__EXERCISE REQUIREMENTS__.
Print the entries exactly; no image belongs in the copy.

================

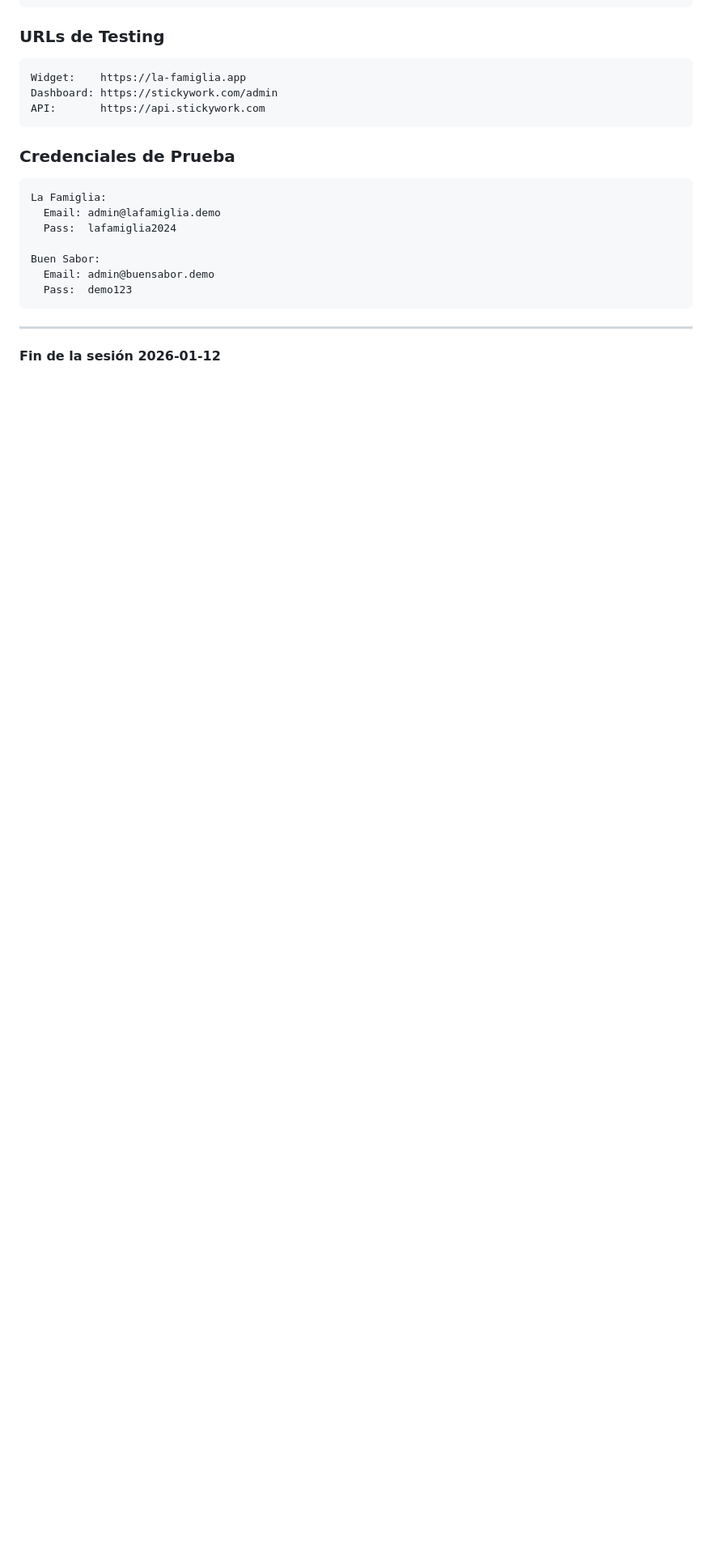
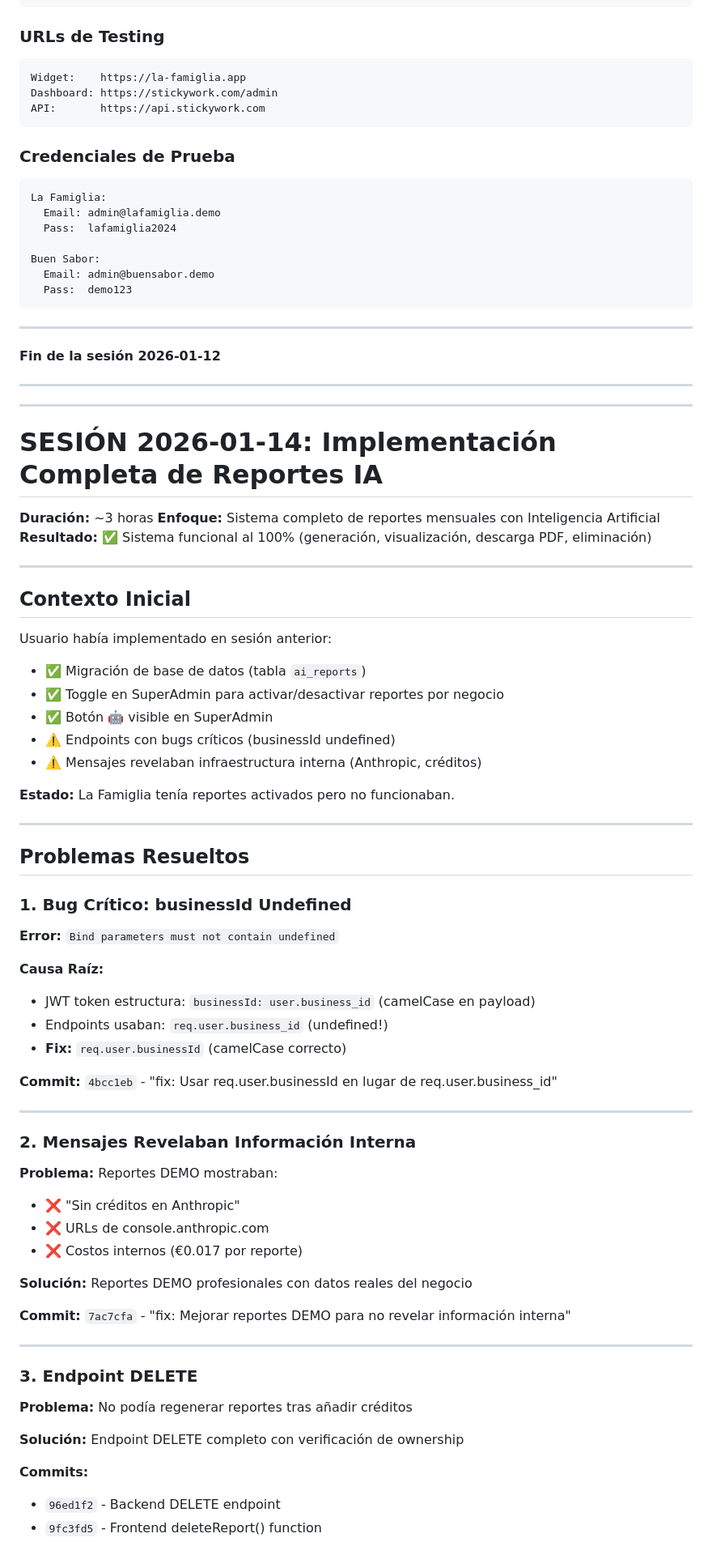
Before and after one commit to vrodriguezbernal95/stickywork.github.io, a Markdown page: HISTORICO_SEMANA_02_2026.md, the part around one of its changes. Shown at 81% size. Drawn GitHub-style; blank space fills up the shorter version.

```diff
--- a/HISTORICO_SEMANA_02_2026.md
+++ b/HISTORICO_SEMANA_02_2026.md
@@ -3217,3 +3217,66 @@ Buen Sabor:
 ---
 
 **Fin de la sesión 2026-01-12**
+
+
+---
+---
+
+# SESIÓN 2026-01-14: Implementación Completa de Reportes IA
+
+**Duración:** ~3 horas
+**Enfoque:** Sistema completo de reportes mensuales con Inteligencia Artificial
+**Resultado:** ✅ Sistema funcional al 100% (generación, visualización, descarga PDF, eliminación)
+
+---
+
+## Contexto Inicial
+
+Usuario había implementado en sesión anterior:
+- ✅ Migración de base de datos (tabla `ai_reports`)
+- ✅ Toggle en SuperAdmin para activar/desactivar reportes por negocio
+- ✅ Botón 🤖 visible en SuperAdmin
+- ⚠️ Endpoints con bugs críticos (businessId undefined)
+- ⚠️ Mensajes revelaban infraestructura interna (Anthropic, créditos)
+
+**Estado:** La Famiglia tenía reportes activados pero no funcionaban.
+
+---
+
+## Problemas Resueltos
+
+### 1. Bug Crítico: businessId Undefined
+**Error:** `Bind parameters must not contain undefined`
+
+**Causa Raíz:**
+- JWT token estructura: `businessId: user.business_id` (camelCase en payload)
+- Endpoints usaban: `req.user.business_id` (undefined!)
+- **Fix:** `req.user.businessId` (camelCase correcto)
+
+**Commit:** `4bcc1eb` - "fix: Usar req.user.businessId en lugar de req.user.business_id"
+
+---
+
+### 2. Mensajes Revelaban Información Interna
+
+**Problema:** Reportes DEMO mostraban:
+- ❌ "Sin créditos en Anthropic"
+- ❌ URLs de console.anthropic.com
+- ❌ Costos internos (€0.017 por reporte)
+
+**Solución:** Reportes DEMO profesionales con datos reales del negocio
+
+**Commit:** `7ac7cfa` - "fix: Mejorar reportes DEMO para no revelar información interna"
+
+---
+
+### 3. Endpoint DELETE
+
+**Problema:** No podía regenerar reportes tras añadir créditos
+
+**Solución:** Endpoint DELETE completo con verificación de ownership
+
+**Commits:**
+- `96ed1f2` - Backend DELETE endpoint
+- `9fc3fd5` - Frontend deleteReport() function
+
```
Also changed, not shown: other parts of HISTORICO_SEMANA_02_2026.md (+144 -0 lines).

================

__TASK RESPONSE__.
Before and after one commit to vrodriguezbernal95/stickywork.github.io, a Markdown page: HISTORICO_SEMANA_02_2026.md, the part around one of its changes. Shown at 81% size. Drawn GitHub-style; blank space fills up the shorter version.

```diff
--- a/HISTORICO_SEMANA_02_2026.md
+++ b/HISTORICO_SEMANA_02_2026.md
@@ -3217,3 +3217,66 @@ Buen Sabor:
 ---
 
 **Fin de la sesión 2026-01-12**
+
+
+---
+---
+
+# SESIÓN 2026-01-14: Implementación Completa de Reportes IA
+
+**Duración:** ~3 horas
+**Enfoque:** Sistema completo de reportes mensuales con Inteligencia Artificial
+**Resultado:** ✅ Sistema funcional al 100% (generación, visualización, descarga PDF, eliminación)
+
+---
+
+## Contexto Inicial
+
+Usuario había implementado en sesión anterior:
+- ✅ Migración de base de datos (tabla `ai_reports`)
+- ✅ Toggle en SuperAdmin para activar/desactivar reportes por negocio
+- ✅ Botón 🤖 visible en SuperAdmin
+- ⚠️ Endpoints con bugs críticos (businessId undefined)
+- ⚠️ Mensajes revelaban infraestructura interna (Anthropic, créditos)
+
+**Estado:** La Famiglia tenía reportes activados pero no funcionaban.
+
+---
+
+## Problemas Resueltos
+
+### 1. Bug Crítico: businessId Undefined
+**Error:** `Bind parameters must not contain undefined`
+
+**Causa Raíz:**
+- JWT token estructura: `businessId: user.business_id` (camelCase en payload)
+- Endpoints usaban: `req.user.business_id` (undefined!)
+- **Fix:** `req.user.businessId` (camelCase correcto)
+
+**Commit:** `4bcc1eb` - "fix: Usar req.user.businessId en lugar de req.user.business_id"
+
+---
+
+### 2. Mensajes Revelaban Información Interna
+
+**Problema:** Reportes DEMO mostraban:
+- ❌ "Sin créditos en Anthropic"
+- ❌ URLs de console.anthropic.com
+- ❌ Costos internos (€0.017 por reporte)
+
+**Solución:** Reportes DEMO profesionales con datos reales del negocio
+
+**Commit:** `7ac7cfa` - "fix: Mejorar reportes DEMO para no revelar información interna"
+
+---
+
+### 3. Endpoint DELETE
+
+**Problema:** No podía regenerar reportes tras añadir créditos
+
+**Solución:** Endpoint DELETE completo con verificación de ownership
+
+**Commits:**
+- `96ed1f2` - Backend DELETE endpoint
+- `9fc3fd5` - Frontend deleteReport() function
+
```
Also changed, not shown: other parts of HISTORICO_SEMANA_02_2026.md (+144 -0 lines).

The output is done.